Aditi invites you to bring your memory-making and memory-storing objects in response to a short paragraph of prose that will be shared with you in advance of the event.
After grounding the space through a curated soundtrack embodying the intimacy and connectedness we will centre throughout the event, Aditi will invite participants to share their chosen objects and stories with each other and hold space for the multitude of experiences that we each contain. We will take each other to significant memories in our lives and, through this, can begin to engage in processes of healing and nourishment in this coming together.
There will be the option to contribute fragments of your sounds and stories to a communal soundscape which will be sent out after the session, documenting and creating our own sonic archival memory of this time together.
Concessions rate applies to Bow Arts artists, students, over 65s, under 18s, National Art Pass members, and key workers
More about Aditi Ahalya Jaganathan
Dr Aditi is a thinker and creator, writer and dreamer.
Having worked at the intersections of law, culture and politics in various capacities, Aditi is motivated by a politics of refusal, living in rupture as rapture; turning away from hegemonic worlds of oppression and tuning into something different, beyond the world we live in and moving to the rhythms of an elsewhere. It is this compulsion which guides her pedagogy in the education work she does. Riffing off education for liberation, she creates spaces of (un)learning as a site of radical praxis, using tools of music, film and visual culture, to unpack the ways in which ideologies of oppression and liberation travel through cultural production. She teaches her own course, Rhythm, Race, Revolution as well as courses at different London-based academic institutions.
With a particular interest in creativity as decolonial praxis, she situates the imagination as a radical site of refusal and resistance. Her research work examines the different ways in which Black and Brown cultural production has activated autonomous modes of meaning-making and self-determination in London, through contesting racialised norms and (re)imagining racialised postcolonial subjectivities. And it is through an ethic of jazz that Aditi curates this work.
The Bow Arts Trust office has step-free access throughout from street level, including to the accessible toilet, and is service animal friendly. This venue does not have a hearing loop system.
Accessible parking is not available on-site but blue badge parking can be found 500m away on Fairfield Road.
If you have any questions regarding accessibility at this venue or event, would like to make us aware of any access requirements that you have in advance of visiting, or would like this information in an alternate format including Easy Read, please email email@example.com or call 020 8980 7774 (Ext. 3)

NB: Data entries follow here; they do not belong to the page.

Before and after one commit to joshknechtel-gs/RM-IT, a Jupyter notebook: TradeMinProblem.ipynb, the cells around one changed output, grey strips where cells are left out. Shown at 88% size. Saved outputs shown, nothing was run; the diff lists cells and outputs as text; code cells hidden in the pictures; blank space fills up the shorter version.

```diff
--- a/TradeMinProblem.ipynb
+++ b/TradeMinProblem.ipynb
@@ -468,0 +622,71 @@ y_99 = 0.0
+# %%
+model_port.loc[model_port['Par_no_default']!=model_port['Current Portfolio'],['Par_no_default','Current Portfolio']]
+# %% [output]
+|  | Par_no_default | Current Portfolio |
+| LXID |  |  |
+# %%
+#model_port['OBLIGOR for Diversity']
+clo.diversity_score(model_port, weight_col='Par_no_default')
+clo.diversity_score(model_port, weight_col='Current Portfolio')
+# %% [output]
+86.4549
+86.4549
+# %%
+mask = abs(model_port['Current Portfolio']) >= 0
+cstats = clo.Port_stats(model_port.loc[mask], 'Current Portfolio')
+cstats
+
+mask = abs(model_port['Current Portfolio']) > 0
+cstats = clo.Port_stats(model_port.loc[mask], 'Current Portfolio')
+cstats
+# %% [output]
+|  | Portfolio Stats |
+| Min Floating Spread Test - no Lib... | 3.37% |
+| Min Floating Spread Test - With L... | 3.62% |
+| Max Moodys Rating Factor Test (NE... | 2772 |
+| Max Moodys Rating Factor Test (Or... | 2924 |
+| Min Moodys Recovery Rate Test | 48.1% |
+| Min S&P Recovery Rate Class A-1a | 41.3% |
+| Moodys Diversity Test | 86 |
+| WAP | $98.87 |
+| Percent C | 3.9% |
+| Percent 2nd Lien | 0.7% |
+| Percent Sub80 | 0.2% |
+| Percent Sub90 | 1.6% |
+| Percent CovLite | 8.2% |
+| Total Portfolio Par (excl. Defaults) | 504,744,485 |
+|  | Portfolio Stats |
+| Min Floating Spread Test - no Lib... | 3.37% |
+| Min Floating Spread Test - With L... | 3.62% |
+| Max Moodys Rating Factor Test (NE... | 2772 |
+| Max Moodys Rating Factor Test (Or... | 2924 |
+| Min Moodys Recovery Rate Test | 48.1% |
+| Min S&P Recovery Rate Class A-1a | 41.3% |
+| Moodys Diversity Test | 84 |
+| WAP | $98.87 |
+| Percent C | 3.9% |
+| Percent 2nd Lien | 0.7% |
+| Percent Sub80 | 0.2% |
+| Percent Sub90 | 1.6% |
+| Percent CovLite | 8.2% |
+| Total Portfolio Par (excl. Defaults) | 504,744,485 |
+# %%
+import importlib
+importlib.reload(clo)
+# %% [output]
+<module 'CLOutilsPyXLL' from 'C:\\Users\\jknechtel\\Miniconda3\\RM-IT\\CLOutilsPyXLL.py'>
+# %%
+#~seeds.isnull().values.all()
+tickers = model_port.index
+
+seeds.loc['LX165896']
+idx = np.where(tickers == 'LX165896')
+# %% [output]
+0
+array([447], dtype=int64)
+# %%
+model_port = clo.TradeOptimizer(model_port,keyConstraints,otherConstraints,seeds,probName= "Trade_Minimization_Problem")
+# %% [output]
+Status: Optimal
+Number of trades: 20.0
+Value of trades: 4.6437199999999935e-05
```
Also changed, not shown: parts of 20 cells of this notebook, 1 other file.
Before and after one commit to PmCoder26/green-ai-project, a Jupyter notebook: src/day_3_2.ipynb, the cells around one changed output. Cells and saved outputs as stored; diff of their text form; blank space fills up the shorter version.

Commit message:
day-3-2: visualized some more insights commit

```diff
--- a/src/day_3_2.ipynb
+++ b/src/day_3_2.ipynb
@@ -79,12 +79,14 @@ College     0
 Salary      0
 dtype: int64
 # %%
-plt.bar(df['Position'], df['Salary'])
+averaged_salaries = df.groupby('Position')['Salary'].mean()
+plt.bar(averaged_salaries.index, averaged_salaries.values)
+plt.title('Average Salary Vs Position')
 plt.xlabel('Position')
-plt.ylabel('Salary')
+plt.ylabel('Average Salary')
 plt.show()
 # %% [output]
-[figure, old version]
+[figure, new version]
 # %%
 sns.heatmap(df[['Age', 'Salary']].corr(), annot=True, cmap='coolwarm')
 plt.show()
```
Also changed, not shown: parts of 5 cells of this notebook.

Access requirements could include things like providing equipment, services or support (e.g. information in Easy Read, speech to text software, additional 1:1 support), adjusting workshop timings (e.g. more break times), adjustments to the event space (e.g. making sure you have a table near the entrance) or anything else you can think of!
Opening hours: Mon-Friday, 9am to 5pm
Address: Bow Arts Trust, 183 Bow Road, London, E3 2SJ
Nearest station(s): Bow Road (District and Hammersmith and City lines) is a 6-minute walk away, and Bow Church (DLR) is a 3-minute walk away.
Bus: 205, 25, 425, A8, D8, 108, 276, 488 and 8 all service the surrounding area.
Bike: Bicycle parking is located at Bow Church Station. The nearest Santander Cycles docking station is at Bow Church Station.